Thursday, November 6, 2008

Model of Reality vs. Reality of Model

I wrote this in response to some comments  I've read on facebook, concerning the election of Mr. Obama. These conservative friends expressed a fear over Obama's election, mostly because they said he was economically "naive" for not allowing the freemarket, free reign. Of course, the assumption being made by these individuals is that the "free market" model is reality, and Obama's approach ignores economic reality. While the latter, no doubt, has  a small grain of  truth, the commenters fail to examine the mote in their own eye. All economic models of reality are words about reality and not reality itself.

(I am deliberately writing this in the abstract. As Foucault once said, "Let the police worry if my papers are in order".)

In one of Mark Twain's lesser known stories about Huck Finn and Tom Sawyer, the duo find themselves loss somewhere in the midwest floating in a hot air balloon. Both Huck and Tom are intently examining a map, while looking for landmarks, trying to discover just where they are. Finally, after some time, Huck states with great certainty,

"We are in Illinois!"

"How do you know that, Huck?" responds Tom.

"Well, look down there! Everything is so green!" says Tom.

"What does that have to do with where we are?" Tom asks in confusion.

"Well, look at the map... Illinois is all green. If we were in Indiana everything would be pink."
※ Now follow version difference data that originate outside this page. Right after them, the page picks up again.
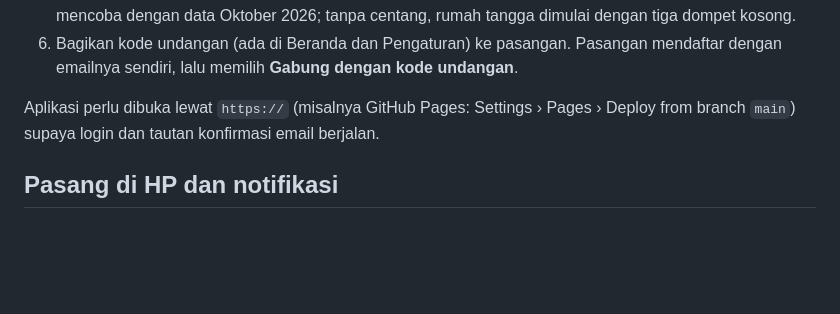
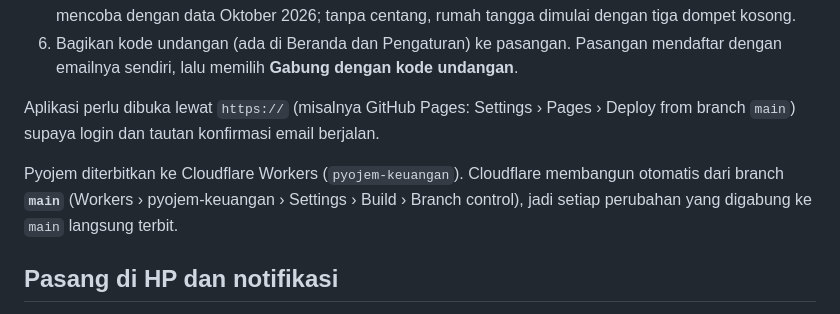
Before and after one commit to jamesivaniriyanto/PyoJem, a Markdown page: README.md, the part around the change. Rendered like a GitHub page; blank space fills up the shorter version.

Commit message:
README: Cloudflare menerbitkan dari branch main
Co-Authored-By: Claude Opus 5.5 <noreply@anthropic.com>
Claude-Session: https://claude.ai/code/session_01RWuWjAFcXxW7b1iJdCdAtn

```diff
--- a/README.md
+++ b/README.md
@@ -62,6 +62,10 @@ Project ini khusus Pyojem dan terpisah dari project aplikasi lain.
 Aplikasi perlu dibuka lewat `https://` (misalnya GitHub Pages: Settings › Pages › Deploy from branch `main`)
 supaya login dan tautan konfirmasi email berjalan.
 
+Pyojem diterbitkan ke Cloudflare Workers (`pyojem-keuangan`). Cloudflare membangun otomatis dari branch **`main`**
+(Workers › pyojem-keuangan › Settings › Build › Branch control), jadi setiap perubahan yang digabung ke `main`
+langsung terbit.
+
 ## Pasang di HP dan notifikasi
 
 **Pasang aplikasi.** Di layar masuk (selama belum dipasang) ada tombol
```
An amusing story and we can all chuckle over Huck's naive understanding of maps; we all know that a map's purpose is simply to help us with navigation and not a detailed picture of geographic reality. Maps serve their purpose well as long as we understand what their purpose and assumptions are. As sociologist, Pierre Bourdieu has pointed out, an unsimplified geographic map would be useless since it would be the exact same size as the geography it was mapping.

As amused as we are with Huck's "naive realism", don't we all do the same thing with our own political economic "maps" of reality. We fail to critically examine our own "maps" purpose and assumptions and take it as a total picture of reality. Of course, we are very good at pointing out the problems with the political economic maps of others... we see them riddled in "unreality"

1 comment:

RM said...

It's naive for people to ridicule the policies of a man, who represents the people, before he can act upon and better explain their purpose. Furthermore, it's illogical to fear the implications of a policy that has not been completely formulated, especially when this potential policy is meant to better the general welfare of a nation.